Gently (no, really), I began to probe if he had ever really committed his life to Christ.
With his typical confidence, Jason interrupted, “Oh I’m saved. In fact, in my freshman year, I led 43 kids to the Lord at my school.”
“Then why are you living like such an idiot now?” I asked. (I did say I was young and in my first church, didn’t I?)
By now we had left the city limits and were driving through the quiet, dark countryside. Jason’s answer made the drive a little darker, and a lot quieter.
“It all began,” he said, “when my parents got a divorce.”
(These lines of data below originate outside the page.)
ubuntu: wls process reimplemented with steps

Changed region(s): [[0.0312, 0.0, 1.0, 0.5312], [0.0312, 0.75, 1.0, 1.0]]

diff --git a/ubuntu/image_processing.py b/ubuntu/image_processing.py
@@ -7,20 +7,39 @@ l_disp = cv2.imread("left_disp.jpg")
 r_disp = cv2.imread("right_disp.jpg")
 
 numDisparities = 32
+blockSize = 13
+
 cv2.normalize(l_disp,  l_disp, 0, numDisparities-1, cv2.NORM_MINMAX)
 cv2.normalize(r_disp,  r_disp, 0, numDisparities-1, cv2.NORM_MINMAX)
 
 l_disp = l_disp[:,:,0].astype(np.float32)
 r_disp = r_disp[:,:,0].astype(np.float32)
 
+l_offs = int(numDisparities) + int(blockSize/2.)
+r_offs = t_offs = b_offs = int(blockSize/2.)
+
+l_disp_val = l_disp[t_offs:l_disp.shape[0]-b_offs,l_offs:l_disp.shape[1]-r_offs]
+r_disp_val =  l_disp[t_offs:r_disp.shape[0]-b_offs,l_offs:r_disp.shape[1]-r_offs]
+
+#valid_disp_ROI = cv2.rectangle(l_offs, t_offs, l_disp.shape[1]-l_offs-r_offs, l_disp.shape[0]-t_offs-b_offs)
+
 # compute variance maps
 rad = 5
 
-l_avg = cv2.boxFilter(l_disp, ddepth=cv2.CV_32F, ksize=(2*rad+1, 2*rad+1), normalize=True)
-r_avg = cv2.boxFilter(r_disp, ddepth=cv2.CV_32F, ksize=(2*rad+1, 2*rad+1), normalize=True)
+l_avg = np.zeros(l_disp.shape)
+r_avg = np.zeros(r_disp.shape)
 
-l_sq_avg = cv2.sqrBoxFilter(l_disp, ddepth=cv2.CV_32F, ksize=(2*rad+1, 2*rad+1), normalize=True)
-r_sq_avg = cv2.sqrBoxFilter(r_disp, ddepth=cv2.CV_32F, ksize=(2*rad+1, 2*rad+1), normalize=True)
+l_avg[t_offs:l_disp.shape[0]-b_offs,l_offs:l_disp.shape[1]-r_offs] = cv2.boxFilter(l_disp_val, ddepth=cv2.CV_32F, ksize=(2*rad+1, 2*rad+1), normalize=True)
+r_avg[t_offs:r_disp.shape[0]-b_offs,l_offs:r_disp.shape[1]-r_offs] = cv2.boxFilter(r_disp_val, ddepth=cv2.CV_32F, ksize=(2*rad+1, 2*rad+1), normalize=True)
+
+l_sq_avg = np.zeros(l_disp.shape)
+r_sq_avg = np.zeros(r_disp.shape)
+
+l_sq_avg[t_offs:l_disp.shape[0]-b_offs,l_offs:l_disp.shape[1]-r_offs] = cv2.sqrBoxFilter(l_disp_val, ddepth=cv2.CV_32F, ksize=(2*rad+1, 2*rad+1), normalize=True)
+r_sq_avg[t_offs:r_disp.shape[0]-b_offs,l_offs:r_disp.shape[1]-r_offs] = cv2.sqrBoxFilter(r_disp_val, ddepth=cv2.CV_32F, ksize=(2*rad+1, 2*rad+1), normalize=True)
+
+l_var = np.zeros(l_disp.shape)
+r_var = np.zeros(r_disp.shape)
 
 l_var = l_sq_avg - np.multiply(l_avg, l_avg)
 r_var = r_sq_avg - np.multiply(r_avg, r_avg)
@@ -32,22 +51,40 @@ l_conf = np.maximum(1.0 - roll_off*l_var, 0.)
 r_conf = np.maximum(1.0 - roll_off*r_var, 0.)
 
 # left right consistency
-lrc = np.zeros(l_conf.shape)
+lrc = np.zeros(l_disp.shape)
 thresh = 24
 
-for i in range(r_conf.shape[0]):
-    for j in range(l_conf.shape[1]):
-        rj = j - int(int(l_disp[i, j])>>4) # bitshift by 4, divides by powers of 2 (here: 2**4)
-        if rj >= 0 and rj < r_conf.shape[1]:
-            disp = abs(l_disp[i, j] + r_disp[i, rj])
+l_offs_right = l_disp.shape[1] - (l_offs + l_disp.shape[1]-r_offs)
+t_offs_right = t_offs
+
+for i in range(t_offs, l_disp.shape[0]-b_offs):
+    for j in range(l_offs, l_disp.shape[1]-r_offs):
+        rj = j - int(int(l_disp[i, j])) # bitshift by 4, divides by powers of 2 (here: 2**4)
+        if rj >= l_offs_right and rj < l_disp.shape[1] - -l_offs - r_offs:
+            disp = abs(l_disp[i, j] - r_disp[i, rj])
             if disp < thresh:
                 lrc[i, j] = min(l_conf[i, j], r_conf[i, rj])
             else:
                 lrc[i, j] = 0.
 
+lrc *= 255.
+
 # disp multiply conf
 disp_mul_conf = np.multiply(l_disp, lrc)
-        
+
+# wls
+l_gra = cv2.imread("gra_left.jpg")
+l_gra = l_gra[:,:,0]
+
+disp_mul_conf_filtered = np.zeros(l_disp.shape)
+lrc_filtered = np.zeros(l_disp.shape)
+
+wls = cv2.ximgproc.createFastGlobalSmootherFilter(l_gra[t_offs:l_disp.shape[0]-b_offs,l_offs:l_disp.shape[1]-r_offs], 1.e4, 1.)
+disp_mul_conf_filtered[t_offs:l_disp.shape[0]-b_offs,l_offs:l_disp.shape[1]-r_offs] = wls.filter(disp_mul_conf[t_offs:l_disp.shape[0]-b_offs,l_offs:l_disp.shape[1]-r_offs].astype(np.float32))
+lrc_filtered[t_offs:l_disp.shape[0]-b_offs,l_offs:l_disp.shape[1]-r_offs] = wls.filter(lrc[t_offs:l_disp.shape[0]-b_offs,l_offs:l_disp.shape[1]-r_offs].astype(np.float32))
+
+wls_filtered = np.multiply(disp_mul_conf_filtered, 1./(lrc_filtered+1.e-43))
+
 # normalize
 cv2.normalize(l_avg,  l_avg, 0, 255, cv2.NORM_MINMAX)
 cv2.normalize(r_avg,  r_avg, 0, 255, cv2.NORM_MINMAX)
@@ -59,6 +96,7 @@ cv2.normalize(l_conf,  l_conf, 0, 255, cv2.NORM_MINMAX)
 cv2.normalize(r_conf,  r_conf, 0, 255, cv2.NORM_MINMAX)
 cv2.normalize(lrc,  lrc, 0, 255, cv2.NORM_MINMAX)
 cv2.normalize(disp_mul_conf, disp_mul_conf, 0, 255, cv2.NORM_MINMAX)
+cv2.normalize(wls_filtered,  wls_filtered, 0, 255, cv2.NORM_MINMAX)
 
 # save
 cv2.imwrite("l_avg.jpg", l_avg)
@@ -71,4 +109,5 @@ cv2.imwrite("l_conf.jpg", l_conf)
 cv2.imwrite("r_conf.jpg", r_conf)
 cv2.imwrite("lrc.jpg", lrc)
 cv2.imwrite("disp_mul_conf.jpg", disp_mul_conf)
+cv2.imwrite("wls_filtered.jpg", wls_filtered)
Oh. Dear. God. Didn’t Jesus once say something about a millstone and the depths of the sea for anyone who caused one of these “little ones” to stumble?
I never saw Jason again after that night. I sincerely hope he was able to make peace with his pain and with the Lord. I actually have all the confidence in the world that he did.
But in the 32 years since then, I have heard stories like his repeated again and again. The circumstances always vary, but the results are eerily similar.
- “It all started when I lost my job.”
- “It all started when my dad had an affair.”
- “It all started when my best friend betrayed me.”
- “It all started when my wife left me.”
- “It all started when my pastor left” (seriously?).
- “It all started when I went off to college.”
- “It all started when I found out my daughter was molested by someone we trusted.”
I need to say this as gently as I can. Especially if something like this comes even remotely close to your story. But I need to say it nevertheless… and if I could have had the opportunity to talk to Jason when I’d had a little more time to grow up myself, here is what I would say:
I am sincerely and deeply sorry that happened. I am sorry we live in a fallen, broken world. I am even more sorry that it seems as though the Lord could have stopped that from happening, and didn’t.
But your circumstances and pain can’t change the fact that He loves you with an everlasting love. And even when people were walking away, or hurting you, or rejecting you, or even abusing you, He was reaching out to you. Loving you. Offering you life and peace.
He still is.
I have learned that Jesus is a friend of a wounded heart – that the Bender of the rainbow is the Mender of the broken.
I have learned that the evil that men do is neither a reflection of God’s heart, nor an expression of His will.
You may think He’s sleeping on the job. But He is asking you the same question He has always asked… “Even now, will you trust Me?”
I have also learned that before you or I start trying to hold God accountable for His activity or lack thereof, we’d better man up. As Job discovered, that isn’t likely to turn out well.
One day Jason will stand before God and give an account of his life and influence. He will receive reward for those 43 lives he once impacted; Jesus promised that. But what about his impact since then?
One thing is sure… when Jason’s name is called, those parents who sent his young life reeling won’t be there.
Neither will your biggest sources of pain.
It’ll just be you, the Lord Jesus, and the choices you have made to trust and keep following… or to harden your heart.